“Cities are for people,” said Mr. Phanindra Reddy, a Municipal Secretary of the Chennai Metro Rail (CMRL) in the state of Tamil Nadu, India, “this is the mantra we have to keep in mind when we do our work.” This sentiment was echoed by keynote speaker, city planner and educator Peter J. Park, and Senior Town Planner Neela Munshi of the Ahmedabad Urban Development Authority, at ITDP’s Our Cities Ourselves workshop in Chennai, India.
The workshop, “Enabling Transit-oriented Development”, focused on station area planning around the Koyembedu metro station, set to be the first to open when Chennai metro rail begins operation within the next three years. Peter Park opened the workshop with an overview of international best practices in TOD, and discussion of his work as a city planner for the cities of Denver and Milwaukee. This included increasing neighborhood density, creating more infrastructure for cyclists and pedestrians, and reforming land use codes to allow for less parking and more walkable, accessible places around transit. One project that piqued quite a bit of interest was Park’s removal of a flyover in Milkaukee, and his demonstration and encouragement of highway removal in other cities around the world. This was of significant interest in Chennai, as flyovers are a common sight, and building more of them is often considered inevitable.

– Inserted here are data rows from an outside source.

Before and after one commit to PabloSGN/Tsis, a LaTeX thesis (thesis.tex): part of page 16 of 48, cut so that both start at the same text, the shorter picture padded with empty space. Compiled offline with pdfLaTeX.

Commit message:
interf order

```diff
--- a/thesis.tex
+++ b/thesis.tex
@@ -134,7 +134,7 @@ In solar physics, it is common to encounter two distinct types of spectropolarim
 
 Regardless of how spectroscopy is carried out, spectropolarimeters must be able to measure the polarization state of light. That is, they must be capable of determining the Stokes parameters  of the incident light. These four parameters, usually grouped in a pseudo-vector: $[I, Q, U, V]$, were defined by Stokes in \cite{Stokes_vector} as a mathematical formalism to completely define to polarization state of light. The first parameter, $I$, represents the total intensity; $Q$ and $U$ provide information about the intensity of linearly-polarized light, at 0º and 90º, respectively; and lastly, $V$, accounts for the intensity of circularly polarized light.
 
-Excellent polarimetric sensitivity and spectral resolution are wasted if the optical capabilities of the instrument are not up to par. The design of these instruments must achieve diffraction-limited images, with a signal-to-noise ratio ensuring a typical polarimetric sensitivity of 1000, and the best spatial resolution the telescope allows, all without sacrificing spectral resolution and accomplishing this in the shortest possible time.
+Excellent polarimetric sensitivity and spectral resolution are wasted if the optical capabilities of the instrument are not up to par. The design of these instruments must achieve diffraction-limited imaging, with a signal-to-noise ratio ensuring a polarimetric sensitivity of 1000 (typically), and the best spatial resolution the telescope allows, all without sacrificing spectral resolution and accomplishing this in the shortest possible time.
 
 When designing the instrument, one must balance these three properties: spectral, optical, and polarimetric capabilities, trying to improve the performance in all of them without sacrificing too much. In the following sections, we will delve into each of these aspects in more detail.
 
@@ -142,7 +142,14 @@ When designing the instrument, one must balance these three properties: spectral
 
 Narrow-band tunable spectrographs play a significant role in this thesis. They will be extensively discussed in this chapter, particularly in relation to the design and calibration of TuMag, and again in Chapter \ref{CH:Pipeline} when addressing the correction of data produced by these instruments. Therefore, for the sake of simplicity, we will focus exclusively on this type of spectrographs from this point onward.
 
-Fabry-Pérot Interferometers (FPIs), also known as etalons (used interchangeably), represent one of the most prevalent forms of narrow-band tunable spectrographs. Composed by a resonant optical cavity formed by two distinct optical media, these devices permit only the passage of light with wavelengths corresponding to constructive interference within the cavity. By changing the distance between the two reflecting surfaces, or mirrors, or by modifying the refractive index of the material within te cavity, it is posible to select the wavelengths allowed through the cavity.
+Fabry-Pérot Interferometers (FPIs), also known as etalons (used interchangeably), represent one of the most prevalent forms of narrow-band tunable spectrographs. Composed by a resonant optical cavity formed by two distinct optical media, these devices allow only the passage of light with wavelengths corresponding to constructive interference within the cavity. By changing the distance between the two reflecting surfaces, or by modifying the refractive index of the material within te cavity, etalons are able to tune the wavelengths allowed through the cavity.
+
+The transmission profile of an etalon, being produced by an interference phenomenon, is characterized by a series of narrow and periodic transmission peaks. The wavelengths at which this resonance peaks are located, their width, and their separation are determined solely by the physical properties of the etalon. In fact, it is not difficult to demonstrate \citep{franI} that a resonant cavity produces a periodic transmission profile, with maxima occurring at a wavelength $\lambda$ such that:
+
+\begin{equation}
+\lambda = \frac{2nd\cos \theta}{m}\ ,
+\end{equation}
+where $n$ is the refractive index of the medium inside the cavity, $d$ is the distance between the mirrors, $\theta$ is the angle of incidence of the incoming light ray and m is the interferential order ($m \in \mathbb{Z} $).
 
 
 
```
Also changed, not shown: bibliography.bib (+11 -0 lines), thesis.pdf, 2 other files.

Ms. Neela Munshi gave an engaging presentation on the planned transformation of Ahmedabad, which boasts India’s most high quality bus rapid transit system – Janmarg. New land use regulations allow for greater density in the city’s central business district, new affordable housing provisions and reduced parking requirements. Ahmedabad abolished lot coverage requirments to enhance the public realm by bringing buildings closer to property lines. The city now also grants density bonuses to developers who wish to build more density around transit, which will help pay for streetscape improvements.
Mr. Kumar Rajaraman, Managing Director of Chennai Metro Rail, noted that the visions produced as part of Our Cities Ourselves showing new footpaths and dedicated bus lanes is the kind of forward-looking planning that is missing in Chennai. “People need to imagine what the future of Chennai can be, and work to make it better,” said Mr. Rajaraman.
OCO Chennai is a workshop series and exhibition supported by ClimateWorks Foundation and Volvo Research and Educational Foundations, that offers solutions to support walking, cycling, and mass transport options for a more sustainable future.